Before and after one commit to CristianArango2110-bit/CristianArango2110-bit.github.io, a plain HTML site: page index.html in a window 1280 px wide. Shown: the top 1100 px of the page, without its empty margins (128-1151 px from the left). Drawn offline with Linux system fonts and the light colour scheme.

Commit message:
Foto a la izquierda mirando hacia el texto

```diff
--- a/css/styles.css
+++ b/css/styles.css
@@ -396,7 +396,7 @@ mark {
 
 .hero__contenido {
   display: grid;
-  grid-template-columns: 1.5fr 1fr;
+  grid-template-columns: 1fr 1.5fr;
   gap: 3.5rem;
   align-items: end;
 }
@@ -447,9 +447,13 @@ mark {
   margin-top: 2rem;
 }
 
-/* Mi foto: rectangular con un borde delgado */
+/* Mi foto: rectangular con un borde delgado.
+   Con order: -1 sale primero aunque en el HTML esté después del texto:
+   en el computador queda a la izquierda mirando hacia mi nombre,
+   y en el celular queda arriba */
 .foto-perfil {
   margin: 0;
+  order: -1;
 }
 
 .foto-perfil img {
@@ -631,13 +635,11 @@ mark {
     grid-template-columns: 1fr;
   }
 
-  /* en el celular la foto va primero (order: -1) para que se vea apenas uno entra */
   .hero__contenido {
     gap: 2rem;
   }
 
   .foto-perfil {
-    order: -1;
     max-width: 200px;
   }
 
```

● ● ●

* **Problem to solve**: Generate an exact reproduction of all entries.

* **Solution to this exercise**:
Before and after one commit to CristianArango2110-bit/CristianArango2110-bit.github.io, a plain HTML site: page index.html in a window 1280 px wide. Shown: the top 1100 px of the page, without its empty margins (128-1151 px from the left). Drawn offline with Linux system fonts and the light colour scheme.

Commit message:
Foto a la izquierda mirando hacia el texto

```diff
--- a/css/styles.css
+++ b/css/styles.css
@@ -396,7 +396,7 @@ mark {
 
 .hero__contenido {
   display: grid;
-  grid-template-columns: 1.5fr 1fr;
+  grid-template-columns: 1fr 1.5fr;
   gap: 3.5rem;
   align-items: end;
 }
@@ -447,9 +447,13 @@ mark {
   margin-top: 2rem;
 }
 
-/* Mi foto: rectangular con un borde delgado */
+/* Mi foto: rectangular con un borde delgado.
+   Con order: -1 sale primero aunque en el HTML esté después del texto:
+   en el computador queda a la izquierda mirando hacia mi nombre,
+   y en el celular queda arriba */
 .foto-perfil {
   margin: 0;
+  order: -1;
 }
 
 .foto-perfil img {
@@ -631,13 +635,11 @@ mark {
     grid-template-columns: 1fr;
   }
 
-  /* en el celular la foto va primero (order: -1) para que se vea apenas uno entra */
   .hero__contenido {
     gap: 2rem;
   }
 
   .foto-perfil {
-    order: -1;
     max-width: 200px;
   }
 
```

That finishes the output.